Squatting is not a workable path to authoritarianism.
One of the very few remaining mysteries surrounding Donald Trump — a very simple man prone to blurting out his feelings around the clock in whatever medium he has available — is whether or to what degree he is conscious of his lies.
Trump deceives his audience promiscuously, often on matters he knows full well are not true. (He repeatedly insisted he had “no business with Russia” when he surely knew he was engaged in a lucrative negotiation with Moscow.) But Trump also appears at times to genuinely convince himself of his own lies, which makes them no longer lies.
Is he a sociopathic liar? Delusional? Both?
A point in favor of “delusional” comes via CNN, which reports that Trump not only insists he actually won the 2020 election but has maintained at times that he will not vacate the premises on January 20, when his term ends. “In his moments of deepest denial,” it reports, “Trump has told some advisers that he will refuse to leave the White House on Inauguration Day, only to be walked down from that ledge.”
To be perfectly clear about this, Trump 100 percent will leave the White House on Inauguration Day, if not well before. Even the scholars who expressed the deepest fears of Trump’s intentions to undermine the system did not put credence in the possibility he could defy the outcome by simply refusing to leave. Squatting is not one of the tools in his authoritarian tool kit.

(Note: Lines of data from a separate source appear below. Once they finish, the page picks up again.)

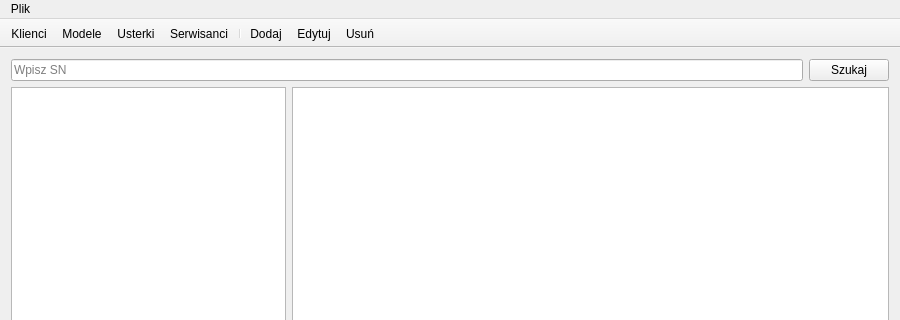
jpitucha/serviceman-assistant, file mainwindow.ui: the form before one commit; both pictures show x 0 to 900 and y 0 to 320 of the 900 by 600 pixel window.
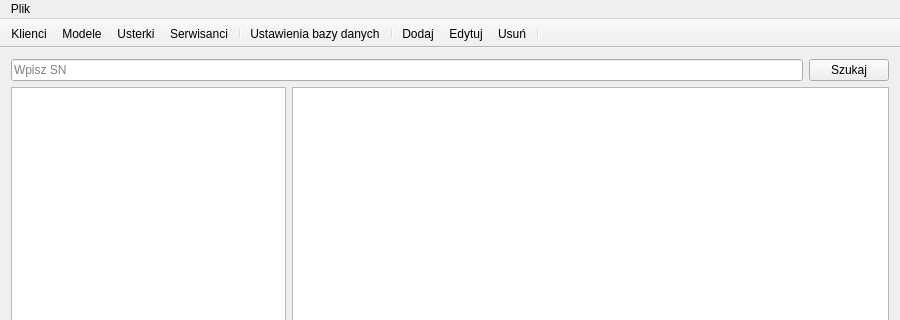
The form after the commit. Icons and pictures are not drawn.

Commit message: Added start() and retry() functions. Made little changes in DatabaseSelectDialog design and some other little changes.

What changed in the file:
```diff
--- a/mainwindow.ui
+++ b/mainwindow.ui
@@ -98,9 +98,12 @@
    <addaction name="actionDamages"/>
    <addaction name="actionTechnicians"/>
    <addaction name="separator"/>
+   <addaction name="actionDatabaseSettings"/>
+   <addaction name="separator"/>
    <addaction name="actionAdd"/>
    <addaction name="actionEdit"/>
    <addaction name="actionDelete"/>
+   <addaction name="separator"/>
   </widget>
   <widget class="QStatusBar" name="statusBar"/>
   <action name="actionExit">
@@ -174,6 +177,18 @@
     <string>Usuń</string>
    </property>
   </action>
+  <action name="actionDatabaseSettings">
+   <property name="icon">
+    <iconset resource="resources.qrc">
+     <normaloff>:/icons/database.png</normaloff>:/icons/database.png</iconset>
+   </property>
+   <property name="text">
+    <string>Ustawienia bazy danych</string>
+   </property>
+   <property name="toolTip">
+    <string>Ustawienia bazy danych</string>
+   </property>
+  </action>
  </widget>
  <layoutdefault spacing="6" margin="11"/>
  <resources>
```
The commit also changes 7 other files.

And yet the fact that he has apparently convinced himself that his struggle to overturn the election is not only legitimate but viable enough that he can potentially stay in office is a sign that he is engaged in more than a scheme to grift his supporters and maintain his financial and political band, but drinking his own poisoned Kool-Aid.